The FARC used political kidnappings in an effort to pressure the Colombian government: they would release kidnapees in exchange for imprisoned guerrillas. Until this point the government had been opposed to this tactic. After holding the representatives in the jungle, the guerrillas thought they were being attacked by army forces; the FARC reacted by killing 11 of the 12 representatives they had sequestered five years prior.
Upon hearing this news, Doris Salcedo took to the center of Bogotá accompanied volunteers and quietly lit candles one by one until 25,000 of them covered Plaza de Bolívar. “Memory is the essence of my work,” Doris says. “If we don’t know our past, there is no way we can live the present properly and there no way we can face the future.” This piece was an act of mourning that created a space where people could remember the deceased representatives.
Doris uses her experience as an “other from the ‘wrong’ place” to express her interpretation of political events in Colombia through her work. She is critical of her role as an artist: “I don’t think art can solve problems. I’m not doing anything for these families; I’m not doing anything for these victims. That’s a reality we have to face when we talk about this type of art that’s trying to address political issues. Art does not have the ability to redeem.”

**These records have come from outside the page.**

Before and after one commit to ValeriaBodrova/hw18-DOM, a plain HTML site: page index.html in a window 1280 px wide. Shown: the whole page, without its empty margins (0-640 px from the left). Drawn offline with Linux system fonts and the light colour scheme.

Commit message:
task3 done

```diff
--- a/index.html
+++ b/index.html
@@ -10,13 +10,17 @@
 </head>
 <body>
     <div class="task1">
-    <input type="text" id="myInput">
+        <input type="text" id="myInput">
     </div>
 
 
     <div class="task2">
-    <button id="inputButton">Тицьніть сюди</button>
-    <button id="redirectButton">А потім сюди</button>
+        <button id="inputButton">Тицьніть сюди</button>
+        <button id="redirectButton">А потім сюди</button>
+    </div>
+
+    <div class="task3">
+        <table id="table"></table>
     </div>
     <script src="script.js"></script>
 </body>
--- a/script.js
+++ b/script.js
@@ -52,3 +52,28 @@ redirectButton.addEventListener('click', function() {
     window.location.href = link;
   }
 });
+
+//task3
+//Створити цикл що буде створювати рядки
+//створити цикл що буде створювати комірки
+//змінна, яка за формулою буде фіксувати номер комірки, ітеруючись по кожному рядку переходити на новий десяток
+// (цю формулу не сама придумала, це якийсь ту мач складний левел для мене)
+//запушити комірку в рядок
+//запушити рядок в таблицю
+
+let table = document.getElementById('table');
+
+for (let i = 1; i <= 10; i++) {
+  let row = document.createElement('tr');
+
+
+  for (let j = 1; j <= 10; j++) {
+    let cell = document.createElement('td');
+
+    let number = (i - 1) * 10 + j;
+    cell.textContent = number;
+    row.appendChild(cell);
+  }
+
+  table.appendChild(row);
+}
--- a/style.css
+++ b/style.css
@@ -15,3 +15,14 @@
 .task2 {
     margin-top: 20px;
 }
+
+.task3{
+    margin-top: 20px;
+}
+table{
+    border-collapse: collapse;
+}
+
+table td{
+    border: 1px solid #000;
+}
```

The act of filling Plaza de Bolívar with candles silently honored Colombia, a country that constantly mourns—oftentimes grieving death without bodies. “If you want to dignify a human life then you have to come back to beauty,” Doris says, “That’s where we find dignity and almost turn [it] into a sacred space.” Plaza de Bolívar is flanked on three sides by historic government buildings rising high above the square where politicians make high level decisions. The candles, small and quiet, reminded them of the work they have failed to do.
All copyright belongs to Shanghai Academy of Fine Arts, Shanghai University.